“Chico PD has alerted campus to be on the lookout for a male who may be approaching campus with a gun. Please call 911 if you see this person we will send further information as available. Thank you.”
Thousands of Chico State students received that exact message on Sept. 7, 2016. These types of emergency situations happen all the time, but until it occurs in your personal life, you will never be sure how to deal with it. At Chico State, many students did what they normally do, they picked up their phones and hopped on social media.
Social media is one of the biggest pieces of our daily lives, we reach for our phones and computers in any and all situations. As a global society we face crisis on a daily basis.

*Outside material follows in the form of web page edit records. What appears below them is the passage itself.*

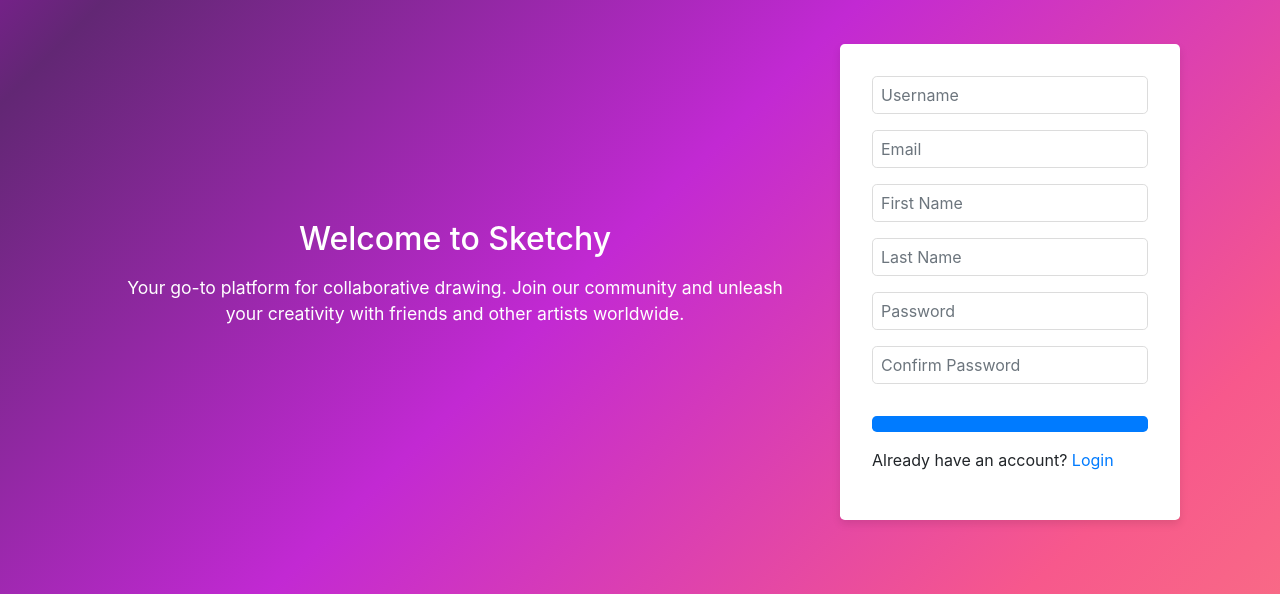
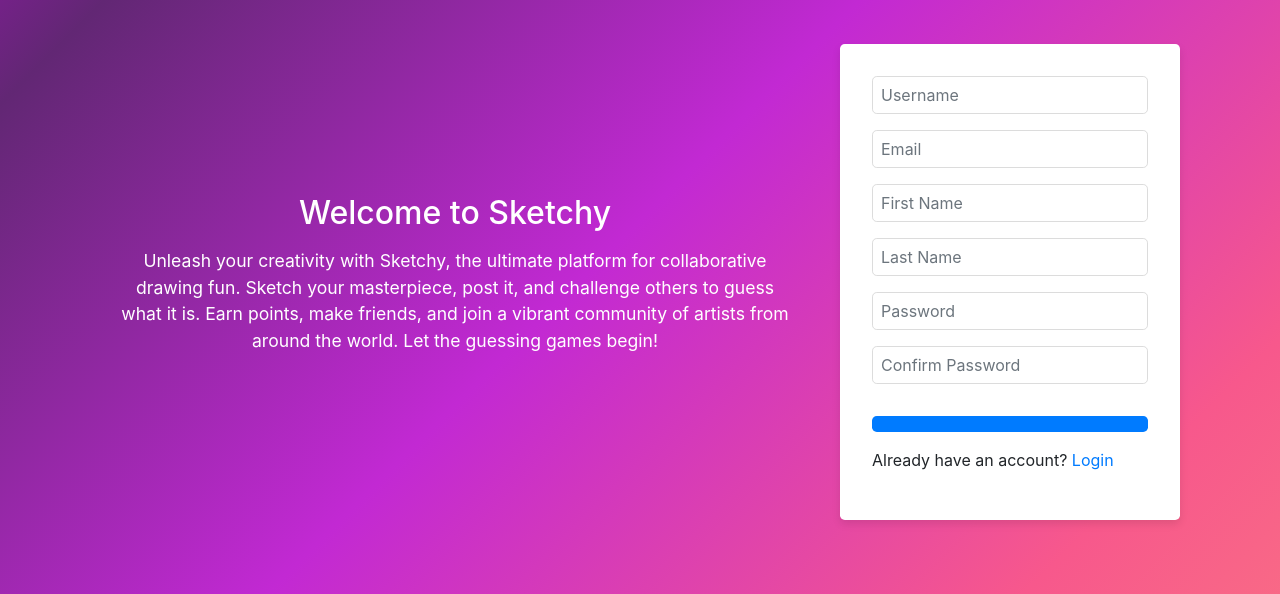
Before and after one commit to ickerio/cits3403, a Flask app: page /signup in a window 1280 px wide. Shown: the part 182-776 px from the top of the page. Run offline with Flask 3, Linux system fonts and the light colour scheme; some libraries are stand-ins or nearby versions.

Commit message:
Improved the app description.

```diff
--- a/app/templates/auth.html
+++ b/app/templates/auth.html
@@ -9,7 +9,7 @@
         <div class="row">
             <div class="col-lg-8 col-md-7 description">
                 <h2>Welcome to Sketchy</h2>
-                <p>Your go-to platform for collaborative drawing. Join our community and unleash your creativity with friends and other artists worldwide.</p>
+                <p>Unleash your creativity with Sketchy, the ultimate platform for collaborative drawing fun. Sketch your masterpiece, post it, and challenge others to guess what it is. Earn points, make friends, and join a vibrant community of artists from around the world. Let the guessing games begin!</p>
             </div>
             <div class="col-lg-4 col-md-5">
                 <div class="auth-container">
```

Our ability to connect with a greater network of people has changed the way we handle these situations, we are not only able to quickly alert a mass amount of people, we can get live updates as the situation unfolds, and even check in to let our loved ones know we are safe. Take a look at how social media has changed the way that we handle a large scale crisis.
On Oct. 15, 2014 Facebook released its Safety Check tool, it was inspired by people turning to Facebook in times of global and domestic crisis to check on their friends and loved ones.
The tool well asses if you are in an area of risk when something like an earthquake, tsunami or a shooting occurs. Safety Check was activated for the first time in the USA, soon after the Orlando Night Club shooting occurred June, 2016. Residents of the area, or even those who had indicated that they were in the Orlando area could check in to let their friends and family know that they were safe.
Safety Check can also pick up local crisis, for example a shooting occurred in Chicago on July 28th of this year, because so many people posted about the incident Facebook created a local Safety Check so that residents of the smaller area could check in with each other.
Twitter has become one of the fastest news sources in the world. In the 2011 earthquake in Virginia, Tweets that an earthquake occurred reached New York City before the aftershocks did. Twitter literally moved and reported faster than an earthquake.
Keeping in line with the quickness of reporting is the Moments feature where users are able to stay up to date with the continuous stream of news. Moments compiles news and content relating to the event into one place.
In addition to Moments, Twitter has become a tool that allows people like scientists, insurance companies, etc., to track the severity of the damage that a natural disaster has caused. Twitter has been able to help with this in a cheaper and more effective way than even some FEMA models.
Emergency Personnel have taken notice of the effect and convenience of social media during a crisis and have began to include it in their emergency preparedness plans.
Using Facebook to update which roads are closed during snow storms, warning people to stay away from certain areas in the event of an active shooter situation or getting any type of information out quickly and effectively to a large number of people. Social media has become a crucial tool on the belt of those we look to in times of emergency.
Though we joke about social media taking over our lives slowly, there is the argument that in a lot of ways it can make our lives better. These tools and features are just a few of the many ways social media has become an integral part of our lives, and simply serve as a helpful aid to a future of emergency and disaster management.
Written by Cheyenne Cameron-Pruitt, General Manager